She often thought there was nothing fun to do.
“It was melancholy,” she said. “I thought, ‘Why do anything?’ It was just really sad.”
Miller said she carried around about 15 pounds of extra weight and often got cold sores.
At age 30, she visited a doctor who told her she was just feeling the signs of age. But, she didn’t buy that.
“So, I just went on a journey to figure out what in the world was going on,” she said.
Miller had a variety of tests done. She also tried acupuncture, chiropractic services, fasting, detox diets and supplements.
Then, Miller — who hated exercising — signed up for a Slimnastics class at a community center in Lawrence.
“A few weeks into class I thought, ‘Hey I’m already in exercise mode, I might as well do a little walking and jogging,’” she said.
Not only did she lose weight, but her mood improved and she felt better.
“When I started getting fit, things just started popping into place,” she said. “My whole body functioned better.”
She then began to eat healthier. Miller said she used to eat a lot of fast food and drink soda. Now, she consumes foods that are unprocessed and unrefined.
“I do not believe that we should all eat the same thing,” she said. “We shouldn’t all be vegan. We shouldn’t all be carnivores. We should eat according to what our particular body and makeup needs to eat.”
Miller’s experience led to a master’s degree in exercise physiology and community health from Kansas University. She is a trained life coach and manages the state’s health promotion program.
She said her philosophy is: “You can live a wellness lifestyle even if you love pizza and hate Pilates. You don’t have to do what everyone else is doing.”
For Westwind, the key to a better life was in nutrition.
Using vitamins, supplements and a special diet, she was able to help her autistic daughter.

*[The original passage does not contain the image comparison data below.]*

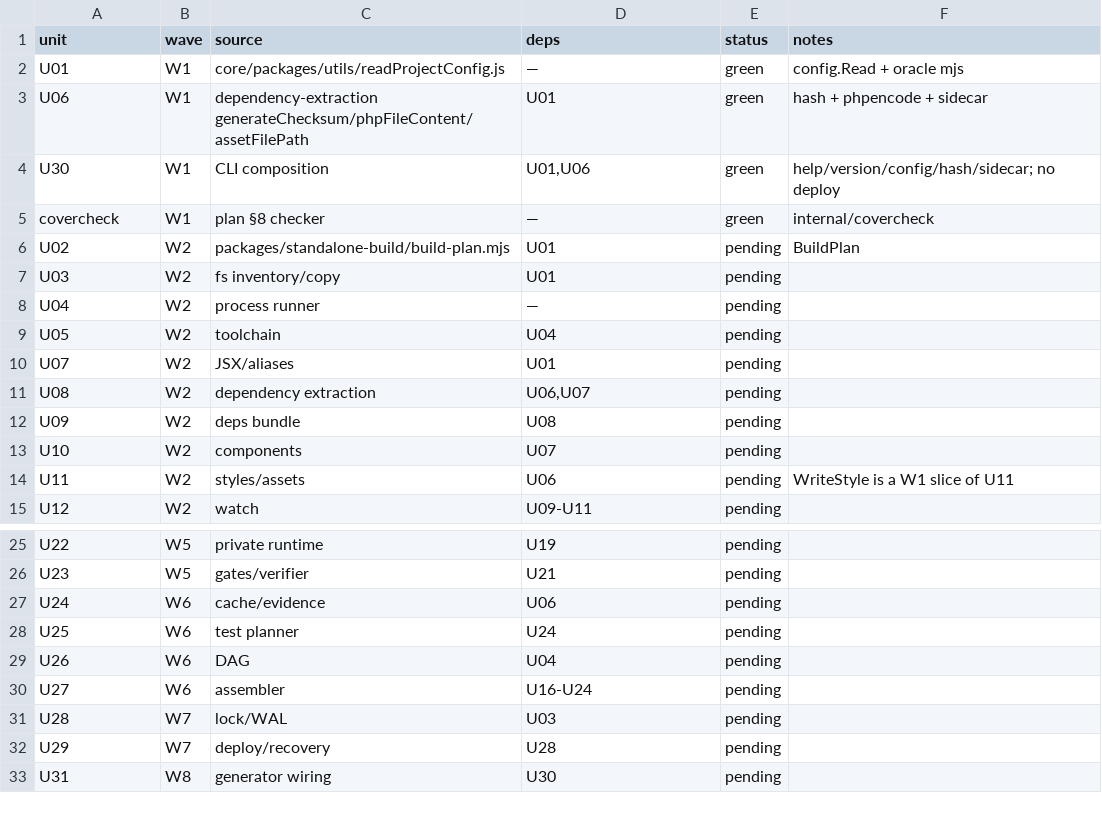
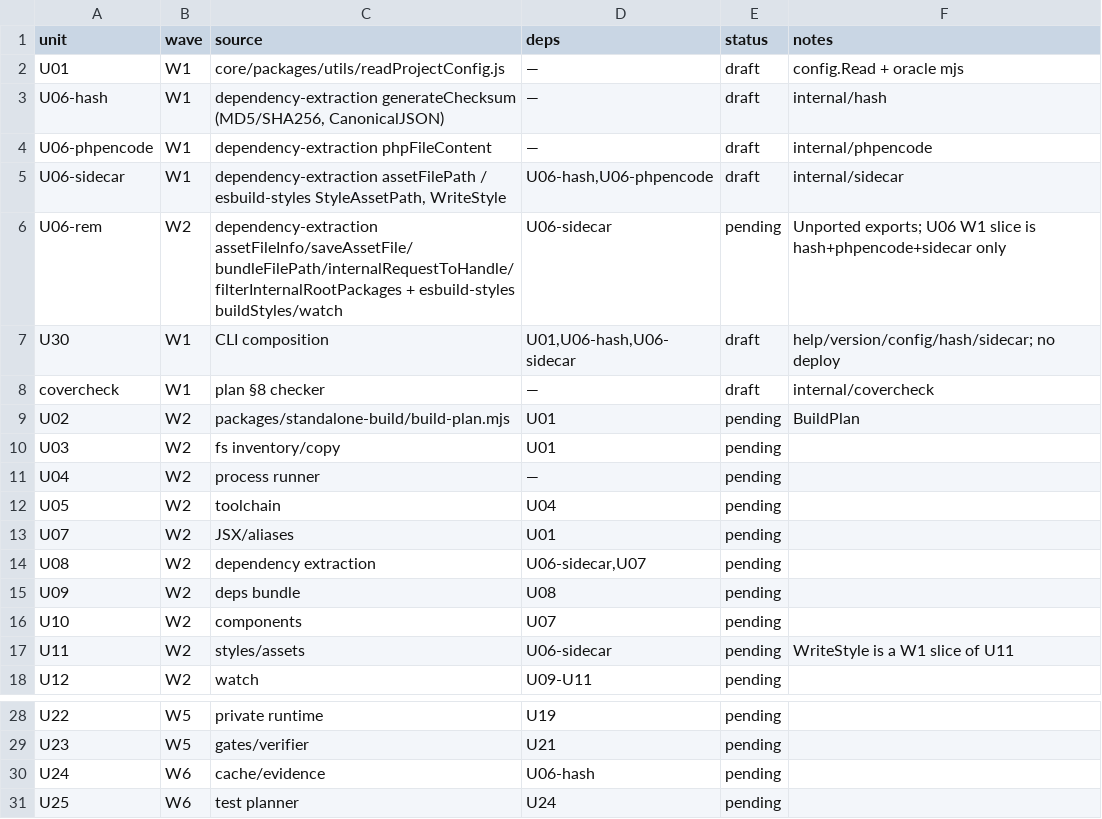
Before and after one commit to abolfazl-moeini/wp-starter-kit, a TSV file: migration/manifest.tsv, drawn as a sheet; only a part is shown, gaps mark what is left out; the shorter side is filled out with more unchanged rows.

```diff
--- a/migration/manifest.tsv
+++ b/migration/manifest.tsv
@@ -1,6 +1,9 @@
 unit	wave	source	deps	status	notes
-U01	W1	core/packages/utils/readProjectConfig.js	—	green	config.Read + oracle mjs
-U06	W1	dependency-extraction generateChecksum/phpFileContent/assetFilePath	U01	green	hash + phpencode + sidecar
-U30	W1	CLI composition	U01,U06	green	help/version/config/hash/sidecar; no deploy
-covercheck	W1	plan §8 checker	—	green	internal/covercheck
+U01	W1	core/packages/utils/readProjectConfig.js	—	draft	config.Read + oracle mjs
+U06-hash	W1	dependency-extraction generateChecksum (MD5/SHA256, CanonicalJSON)	—	draft	internal/hash
+U06-phpencode	W1	dependency-extraction phpFileContent	—	draft	internal/phpencode
+U06-sidecar	W1	dependency-extraction assetFilePath / esbuild-styles StyleAssetPath, WriteStyle	U06-hash,U06-phpencode	draft	internal/sidecar
+U06-rem	W2	dependency-extraction assetFileInfo/saveAssetFile/bundleFilePath/internalRequestToHandle/filterInternalRootPackages + esbuild-styles buildStyles/watch	U06-sidecar	pending	Unported exports; U06 W1 slice is hash+phpencode+sidecar only
+U30	W1	CLI composition	U01,U06-hash,U06-sidecar	draft	help/version/config/hash/sidecar; no deploy
+covercheck	W1	plan §8 checker	—	draft	internal/covercheck
 U02	W2	packages/standalone-build/build-plan.mjs	U01	pending	BuildPlan
@@ -10,6 +13,6 @@ U05	W2	toolchain	U04	pending
 U07	W2	JSX/aliases	U01	pending
-U08	W2	dependency extraction	U06,U07	pending
+U08	W2	dependency extraction	U06-sidecar,U07	pending
 U09	W2	deps bundle	U08	pending
 U10	W2	components	U07	pending
-U11	W2	styles/assets	U06	pending	WriteStyle is a W1 slice of U11
+U11	W2	styles/assets	U06-sidecar	pending	WriteStyle is a W1 slice of U11
 U12	W2	watch	U09-U11	pending
@@ -26,3 +29,3 @@ U22	W5	private runtime	U19	pending
 U23	W5	gates/verifier	U21	pending
-U24	W6	cache/evidence	U06	pending
+U24	W6	cache/evidence	U06-hash	pending
 U25	W6	test planner	U24	pending
```
Also changed, not shown: 34 other files.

So, she decided to try the remedies herself.
At age 48, Westwind eliminated dairy and gluten from her diet.
“Honestly, within two weeks, my life was turning around. I had energy, clarity, optimism — things that I had just never really experienced before.
“I lost 30 pounds and the main thing is just the negative patterns of thought that I had worked on in therapy for decades just really literally went away. It just stopped.”
Westwind also learned that she needed to avoid caffeine; just one cup of green tea can trigger a migraine. Now, she is migraine-free.
Westwind is a holistic mental health coach through the American Association of Drugless Practitioners.
For several years, she operated a private therapy practice using hypnotherapy, bodywork and transpersonal counseling. Westwind also founded the Heartland chapter of Safe Harbor International, the world’s largest clearinghouse for drug-free mental wellness resources.
“For me the real key, even though I had worked in therapy for decades, was nutrition,” she said.
Over the summer, Westwind met Miller and they immediately hit it off. They decided to start a new business — Natural Mind — that would help educate people about drug-free approaches to treating depression.
“We are both real similar in that we are just get-down-to-it-and-make-it-happen kind of people — no foot dragging,” Westwind said. “When we are on a dream, we just go for it.”
They have assembled an 18-member advisory board that includes psychologists and nationally recognized experts in holistic care. Among the members are Stephen Ilardi, author of “The Depression Cure”; Hyla Cass, author of “Supplement Your Prescription: What Your Doctor Doesn’t Know About Nutrition”; and Dan Stradford, founder of Safe Harbor International.
“We haven’t had any obstacles since we started this,” Westwind said. “It’s like it has been blessed. I am not kidding — everyone seems to want this.”
Natural Mind is offering a free program, “Newly Discovered Roots of Depression and Anxiety,” for the community. It will be from 7 p.m. to 9 p.m. Jan. 11 at Unity Church of Lawrence, 900 Madeline.
During the program, Westwind and Miller will share their stories in hopes of helping someone else.
“Almost anyone nowadays knows someone who’s got an anxiety disorder or depression,” Westwind said. “We are coaches, so we just want to provide education — not treatment. We want to help people make a plan.”